I wish I’d had a camera

I was in a meeting in someone’s office earlier today, and I noticed behind her shoulder a switch marked ‘press’, with a sign fixed to the wall above it reading ‘do not press’.

Unfortunately I didn’t get a moment alone to take a photo.

Little MP3s

When I was in Amsterdam last, I heard a song from the new musical version of “Wat Zien Ik?”. Searching for an MP3 version of it, I came across the fantastic word MP3’tjes – surely only the Dutch language could add a diminutive to an acronym.

For cultural cross-referencing purposes, I should note that the site I found this word on described itself as “Het forum van DE Nederlandse Backstreet Boys fansite”. So if you were confused by the large number of Nederlandse Backstreet Boys fansites out there: this is the one to go to.

Elections in the House of Lords – right here, right now

If you ever doubted the case for reform of the House of Lords, take a look at this PDF which bubbled up onto the frontpage of Parliament.uk today.

The document is the notice of an election – yes, an election – for a Tory member of the House of Lords. It’s to replace one of the hereditaries who died the other day, and the most extraordinary thing is that the electorate is 47 other hereditary peers.

No, wait, the most extraordinary thing is that the people eligible to stand for election are only other Tory hereditary peers.

No, no. Surely the most extraordinary thing is that the election result will be decided on by proportional representation.

Must be great to be a hereditary peer – you get to stand in a restricted pool, to be selected by a restricted electorate, using a more representative system than that for the Commons.

We have always been at war with Eastasia terrorists

Iraq war a bad idea? Not to the committed Republicans of the Victory Caucus, which is always a reliable place to find upbeat reporting on the fledgling democracy that is Iraq today (think Switzerland, with oil, apparently). If you think their logo and terminology is a little familiar (Victory Mansions, anyone?) Glenn Greenwald in Salon points out that you might be thinking of 1984.

Early insider trading

From Aristotle’s Athenian Constitution:

As soon as he was at the head of affairs, Solon liberated the people once and for all, by prohibiting all loans on the security of the debtor’s person: and in addition he made laws by which he cancelled all debts, public and private. This measure is commonly called the Seisachtheia [= removal of burdens], since thereby the people had their loads removed from them. … It so happened that, when he was about to enact the Seisachtheia, he communicated his intention to some members of the upper class, whereupon,… these persons borrowed money and bought up a large amount of land, and so when, a short time afterwards, all debts were cancelled, they became wealthy; and this, they say, was the origin of the families which were afterwards looked on as having been wealthy from primeval times.
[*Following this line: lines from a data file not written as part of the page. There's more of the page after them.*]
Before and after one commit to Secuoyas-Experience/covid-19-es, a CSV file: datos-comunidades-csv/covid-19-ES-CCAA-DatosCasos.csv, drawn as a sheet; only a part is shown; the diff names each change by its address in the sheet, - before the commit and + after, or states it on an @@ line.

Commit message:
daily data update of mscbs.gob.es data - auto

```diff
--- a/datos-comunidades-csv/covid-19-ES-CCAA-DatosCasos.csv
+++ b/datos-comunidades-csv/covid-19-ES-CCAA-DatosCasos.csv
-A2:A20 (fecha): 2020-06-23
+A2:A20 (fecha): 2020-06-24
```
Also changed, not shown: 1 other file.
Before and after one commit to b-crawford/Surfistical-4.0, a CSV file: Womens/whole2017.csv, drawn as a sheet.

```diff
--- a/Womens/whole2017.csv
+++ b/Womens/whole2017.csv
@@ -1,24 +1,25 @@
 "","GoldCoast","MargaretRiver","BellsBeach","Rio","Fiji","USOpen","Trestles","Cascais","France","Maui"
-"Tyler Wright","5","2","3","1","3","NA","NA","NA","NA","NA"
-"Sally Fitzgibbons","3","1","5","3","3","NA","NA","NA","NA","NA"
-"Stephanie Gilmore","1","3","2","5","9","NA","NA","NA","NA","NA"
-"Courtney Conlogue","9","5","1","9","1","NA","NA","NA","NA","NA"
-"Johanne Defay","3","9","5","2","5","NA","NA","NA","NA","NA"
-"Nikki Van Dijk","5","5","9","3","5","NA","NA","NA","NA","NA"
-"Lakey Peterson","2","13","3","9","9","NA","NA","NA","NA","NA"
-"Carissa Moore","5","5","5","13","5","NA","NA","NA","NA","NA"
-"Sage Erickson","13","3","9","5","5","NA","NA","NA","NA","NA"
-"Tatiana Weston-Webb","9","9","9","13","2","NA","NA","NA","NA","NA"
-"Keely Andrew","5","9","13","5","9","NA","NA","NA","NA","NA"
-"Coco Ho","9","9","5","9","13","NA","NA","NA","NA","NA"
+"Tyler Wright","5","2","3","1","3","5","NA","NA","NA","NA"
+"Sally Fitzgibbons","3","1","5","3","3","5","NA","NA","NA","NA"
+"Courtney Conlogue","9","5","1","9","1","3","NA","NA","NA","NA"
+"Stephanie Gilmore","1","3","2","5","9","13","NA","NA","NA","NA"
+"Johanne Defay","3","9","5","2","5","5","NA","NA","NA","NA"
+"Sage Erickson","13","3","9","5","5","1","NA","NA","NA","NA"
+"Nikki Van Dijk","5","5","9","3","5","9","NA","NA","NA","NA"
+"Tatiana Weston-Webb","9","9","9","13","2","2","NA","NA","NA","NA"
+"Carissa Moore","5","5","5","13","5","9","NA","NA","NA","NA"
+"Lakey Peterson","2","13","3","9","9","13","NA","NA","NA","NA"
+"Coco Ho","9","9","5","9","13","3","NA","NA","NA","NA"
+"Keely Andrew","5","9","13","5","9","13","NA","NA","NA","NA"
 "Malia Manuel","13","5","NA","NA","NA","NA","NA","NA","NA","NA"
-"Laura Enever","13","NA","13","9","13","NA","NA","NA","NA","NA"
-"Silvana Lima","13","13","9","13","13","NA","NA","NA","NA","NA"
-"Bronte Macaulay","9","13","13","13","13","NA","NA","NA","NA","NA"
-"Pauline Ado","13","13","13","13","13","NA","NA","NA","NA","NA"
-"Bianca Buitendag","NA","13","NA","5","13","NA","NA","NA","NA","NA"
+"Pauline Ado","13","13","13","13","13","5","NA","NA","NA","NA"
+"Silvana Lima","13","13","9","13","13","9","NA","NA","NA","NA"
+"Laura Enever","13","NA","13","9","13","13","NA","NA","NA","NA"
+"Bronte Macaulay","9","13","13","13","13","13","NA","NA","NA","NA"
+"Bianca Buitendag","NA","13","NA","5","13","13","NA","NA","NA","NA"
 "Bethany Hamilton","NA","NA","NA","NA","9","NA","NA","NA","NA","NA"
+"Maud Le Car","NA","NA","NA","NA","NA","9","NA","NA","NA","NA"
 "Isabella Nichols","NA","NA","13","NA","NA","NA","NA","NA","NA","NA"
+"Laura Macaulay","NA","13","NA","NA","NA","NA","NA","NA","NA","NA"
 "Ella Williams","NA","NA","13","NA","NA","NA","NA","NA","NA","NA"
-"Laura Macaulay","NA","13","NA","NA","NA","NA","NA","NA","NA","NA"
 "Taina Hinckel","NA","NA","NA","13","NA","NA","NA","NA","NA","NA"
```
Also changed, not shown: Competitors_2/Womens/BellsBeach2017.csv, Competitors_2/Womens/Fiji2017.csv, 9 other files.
Or is he the English Mart Laar?

An otherwise mundane article about David Cameron’s visit to Sweden contains this description of the Swedish Prime Minister, Fredrik Reinfeldt.

He has been dubbed the “Swedish David Cameron”

Is it just me, or does that sound like the dubbing of a British newspaper? Maybe I’m wrong, and Swedish voters are so familiar with the cut-and-thrust of British politics that the Leader of the Opposition is a recognised political benchmark from Stockholm to Skane.